WHAT YOU SHOULD DO
Keep only the lines that hold the string "height", filtering out the rest of the entries below.

(Items from a dataset)
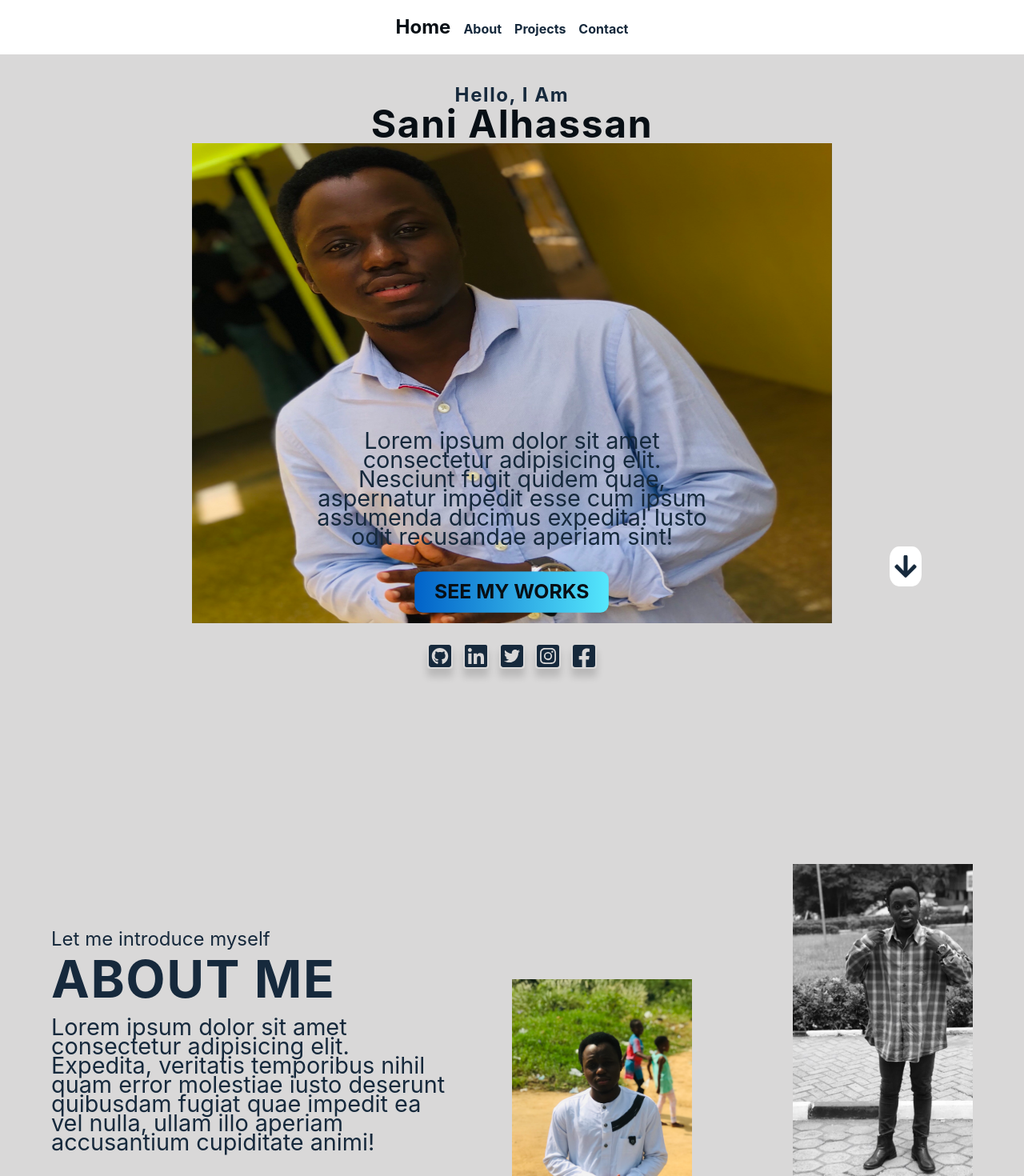
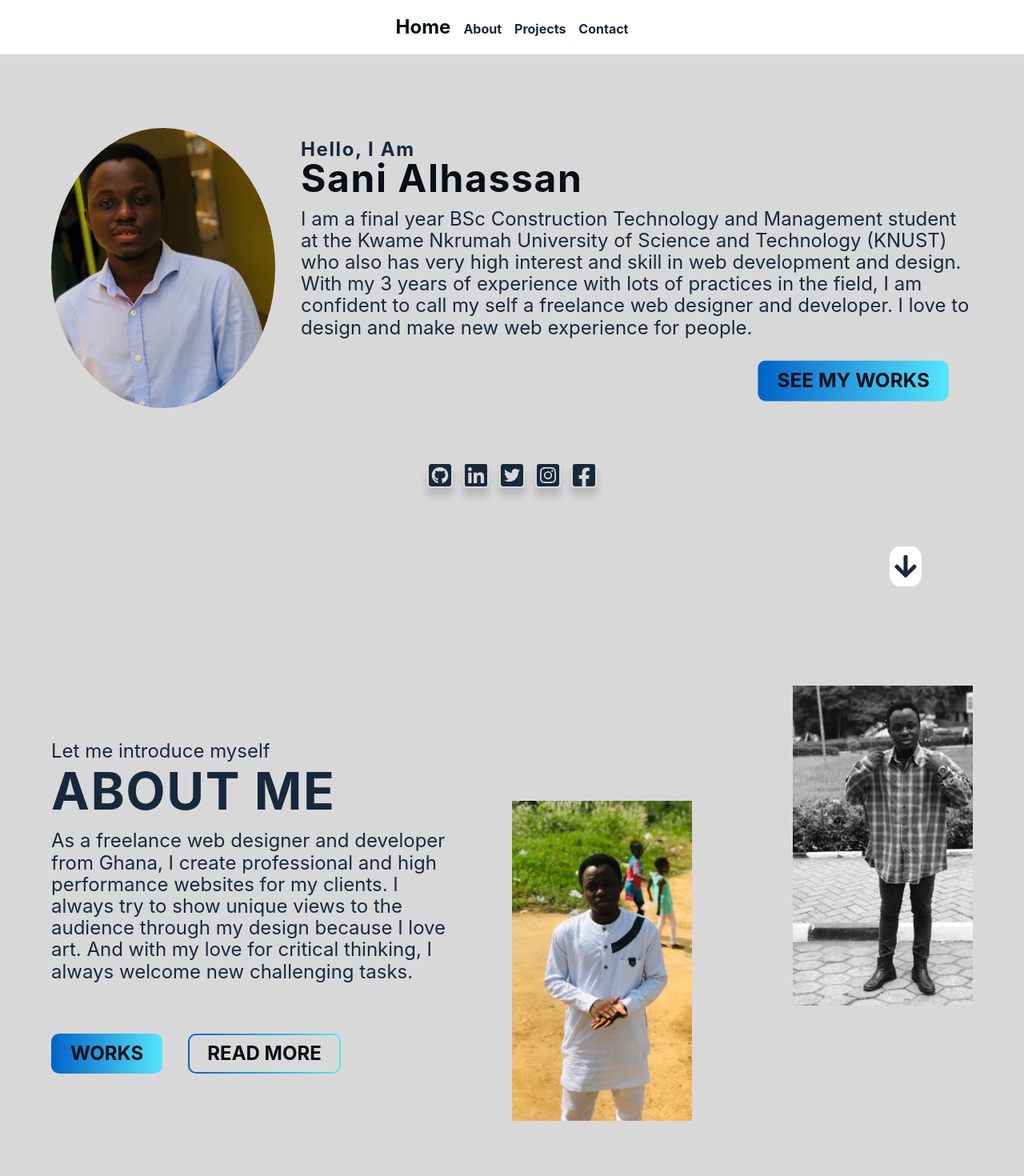
Before and after one commit to Kaculoss/My-Portfolio, a React (Create React App) app: page / in a window 1280 px wide. Shown: the top 1470 px of the page at 80% size. Built offline with nearby package versions, Linux system fonts and the light colour scheme.

Commit message:
finished my portfolio

```diff
--- a/src/App.css
+++ b/src/App.css
@@ -177,13 +177,13 @@ img {
 .PText {
   max-width: 500px;
   margin: 0 auto;
-  font-size: 1.8rem;
-  line-height: 1.5rem;
+  font-size: 1.5rem;
+  line-height: 1.7rem;
 }
 
 @media screen and (max-width: 768px) {
   .PText {
-    font-size: 1.4rem;
+    font-size: 1.3rem;
   }
 }
 
@@ -298,26 +298,46 @@ FaFacebookSquare color="#3b5998"
 
 /* HERO SECTION */
 .hero {
-  margin-top: -50px;
-  height: 100vh;
-  min-height: 1050px;
+  padding: 10rem 0;
   width: 100%;
   text-align: center;
+}
+
+.hero .hero-top {
   display: flex;
   align-items: center;
   justify-content: center;
-  position: relative;
+  gap: 2rem;
+}
+
+.hero .hero-img {
+  flex: 1;
+}
+
+.hero .hero-info {
+  flex: 3;
+  display: flex;
+  flex-direction: column;
+  align-items: flex-start;
+  width: 100%;
+}
+
+.hero .hero-info .PText {
+  width: 100%;
+  margin-top: 0.8rem;
+  max-width: 100%;
+  text-align: left;
 }
 
 .hero .hero-heading {
   font-size: 1.5rem;
   margin-bottom: 0rem;
-  position: relative;
 }
 
 .hero .hero-heading span {
   display: inline-block;
   width: 100%;
+  text-align: left;
 }
 
 .hero .hero-heading .hero-name {
@@ -326,28 +346,25 @@ FaFacebookSquare color="#3b5998"
   font-weight: 700;
 }
 
-.hero .hero-img {
-  max-width: 800px;
+.hero .social-media-icons {
+  margin-top: 3.5rem;
+  display: flex;
+  align-items: center;
+  justify-content: center;
+}
+
+.hero .MyButton {
+  margin-top: 0.5rem;
   width: 100%;
-  height: 600px;
-  margin: 0 auto;
+  text-align: right;
+  padding-right: 2rem;
 }
 
 .hero .hero-img img {
-  width: 100%;
-  height: 100%;
-  /* object-fit: cover; */
-}
-
-.hero .hero-info {
-  margin-top: -15rem;
-}
-
-.hero .social-media-icons {
-  margin-top: 2rem;
-  display: flex;
-  align-items: center;
-  justify-content: center;
+  border-radius: 50%;
+  height: 350px;
+  object-fit: cover;
+  object-position: top;
 }
 
 .hero .MyButton .link-button {
@@ -368,8 +385,7 @@ FaFacebookSquare color="#3b5998"
   }
 
   .hero .hero-img {
-    height: 300px;
-    max-width: 400px;
+    display: none;
   }
 
   .hero .hero-info {
--- a/src/Components/AboutSection.js
+++ b/src/Components/AboutSection.js
@@ -15,10 +15,11 @@ export default function AboutSection() {
             heading="About Me"
           />
           <Ptext>
-            Lorem ipsum dolor sit amet consectetur adipisicing elit. Expedita,
-            veritatis temporibus nihil quam error molestiae iusto deserunt
-            quibusdam fugiat quae impedit ea vel nulla, ullam illo aperiam
-            accusantium cupiditate animi!
+            As a freelance web designer and developer from Ghana, I create
+            professional and high performance websites for my clients. I always
+            try to show unique views to the audience through my design because I
+            love art. And with my love for critical thinking, I always welcome
+            new challenging tasks.
           </Ptext>
           <div className="aboutSection-btns">
             <MyButton btnLink="/projects" btnText="Works" />
--- a/src/Components/Footer.js
+++ b/src/Components/Footer.js
@@ -13,10 +13,9 @@ export default function Footer() {
           <div className="footer-col footer-about">
             <h2>Sani Alhassan</h2>
             <Ptext>
-              Lorem ipsum dolor sit amet consectetur adipisicing elit. Repellat,
-              nesciunt perspiciatis similique facilis ipsum perferendis
-              necessitatibus porro delectus nostrum, accusamus qui maiores
-              asperiores quia officia!
+              A freelance web designer and developer from Ghana. With a good
+              performance rate, I always make websites have unique designs with
+              exceptional functionality and responsiveness.
             </Ptext>
           </div>
           <div className="footer-col">
--- a/src/Components/HeroSection.js
+++ b/src/Components/HeroSection.js
@@ -7,22 +7,28 @@ export default function HeroSection() {
   return (
     <div className="hero">
       <div className="container">
+        <div className="hero-top">
+          <div className="hero-img">
+            <img src="./images/Sani Alhassan.jpg" alt="Sani Alhassan" />
+          </div>
+          <div className="hero-info">
             <h1 className="hero-heading">
               <span>Hello, I am</span>
               <span className="hero-name">Sani Alhassan</span>
             </h1>
-        <div className="hero-img">
-          <img src="./images/Sani crop.jpg" alt="Sani Alhassan" />
-        </div>
-        <div className="hero-info">
             <Ptext>
-            Lorem ipsum dolor sit amet consectetur adipisicing elit. Nesciunt
-            fugit quidem quae, aspernatur impedit esse cum ipsum assumenda
-            ducimus expedita! Iusto odit recusandae aperiam sint!
+              I am a final year BSc Construction Technology and Management
+              student at the Kwame Nkrumah University of Science and Technology
+              (KNUST) who also has very high interest and skill in web
+              development and design. With my 3 years of experience with lots of
+              practices in the field, I am confident to call my self a freelance
+              web designer and developer. I love to design and make new web
+              experience for people.
             </Ptext>
             <MyButton btnLink="/projects" btnText="see my works" />
+          </div>
+        </div>
         <SocialMediaIcons drow />
-        </div>
       </div>
     </div>
   );
--- a/src/Components/ServiceSection.js
+++ b/src/Components/ServiceSection.js
@@ -12,12 +12,12 @@ export default function ServiceSection() {
           <ServicesSectionItem
             icon={<MdDesktopMac />}
             title="Website Design"
-            desc="I do ui/ux design for websites which makes the website looks good and unique from others."
+            desc="I do ui/ux design for websites which makes the website look good and unique from others."
           />
           <ServicesSectionItem
             icon={<MdCode />}
             title="Web Development"
-            desc="I also develop websites with blazing fast speed and high performance."
+            desc="I also to develop websites with blazing fast speed and high performance."
           />
           <ServicesSectionItem
             icon={<MdPhonelinkSetup />}
--- a/src/Pages/About.js
+++ b/src/Pages/About.js
@@ -17,22 +17,38 @@ export default function About() {
             <h2 className="about-heading">A freelance Web Developer</h2>
             <div className="about-info">
               <Ptext>
-                Lorem ipsum dolor sit amet consectetur adipisicing elit.
-                Accusamus nostrum unde perspiciatis nesciunt quaerat laudantium
-                ipsum voluptatem facere debitis numquam iure eum corrupti,
-                minima hic nisi. Vel, fugit dignissimos nemo nulla autem eaque
+                Mathematics has always been my favorite since I was first
+                introduced to the subject. As a young boy from Koforidua in the
+                eastern region of Ghana, my mates called me "the mathematician".
+                As a result, taking on challenges with complex logical problems
+                has always been something of joy to me. I am also a naturally
+                gifted artist who loves to design stuffs for the audience to
+                appreciate my unique point of view. I also love to create things
+                that can benefits others.
                 <br />
                 <br />
-                Lorem ipsum dolor sit amet consectetur, adipisicing elit.
-                Exercitationem provident earum nihil sit cumque quos, aut
-                excepturi veritatis numquam? Saepe, repellendus reprehenderit?
-                Iste tempore itaque sequi quam deserunt iusto, voluptatum harum
+                Fortunately for me, my educational path has been the best,
+                because it satisfies my foundamental interests. General Science
+                with Technical Drawing (TD) replacing Biology as an elective in
+                senior high and currently, a BSc. Construction Technology and
+                Management (CTM) student in varsity. These courses allows me to
+                build on my interests in mathematics and art. I became acquinted
+                with coding in my first year at KNUST and I have loved the
+                concept ever since. I decided not to let my course in
+                construction technology stand in my way of also becoming a
+                programmer so I started my first "Hello World!" course on
+                YouTube right away.
                 <br />
                 <br />
-                Lorem, ipsum dolor sit amet consectetur adipisicing elit. Nisi
-                optio doloribus vel quisquam in. Dolorem exercitationem
-                adipisci, commodi quis aliquam reiciendis iusto beatae enim
-                dicta neque praesentium vel eaque impedit accusantium iure
+                Aside the logical aspect of coding, it is also an art in its own
+                way for me. It has always been a challenge, taking side coding
+                courses online for my 4 years in university along with my main
+                course in construction technology, but it is worth it. I love
+                coding and now I have the opportunity to design along with it. I
+                find it very interesting and I enjoy every process of it.
+                Helping to make the world a better place in any way I can, is my
+                vision. And as the world is becoming better every day with
+                technology, it is now time to put my programming skills to work.
               </Ptext>
             </div>
             <MyButton btnText="Download CV" btnLink="#" />
--- a/src/Pages/Projects.js
+++ b/src/Pages/Projects.js
@@ -115,10 +115,13 @@ function Projects() {
             <div className="personal-info">
               <h1>Sani's Projects</h1>
               <Ptext>
-                Lorem ipsum dolor sit amet consectetur adipisicing elit. Nobis
-                neque inventore voluptatum officiis? Laudantium amet iure
-                tenetur. Delectus doloremque quos earum, sunt adipisci ex
-                recusandae, hic impedit deserunt autem non.
+                As a self-taught developer, i can only develop my skills with
+                lots and lots of practices and taking on challenging tasks from
+                the internet. I have worked on many projects, from the
+                development of basic HTML page to developing and designing more
+                complex and functionable websites including a real-time chat
+                application. Below are some of the projects i have worked on
+                with their source codes hosted on GitHub.
               </Ptext>
             </div>
             <MyButton
```
Lines whose indentation alone changed are shown as unchanged.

RESULT BELOW
-  line-height: 1.5rem;
+  line-height: 1.7rem;
-  height: 100vh;
-  min-height: 1050px;
-  height: 600px;
-  height: 100%;
+  height: 350px;
-    height: 300px;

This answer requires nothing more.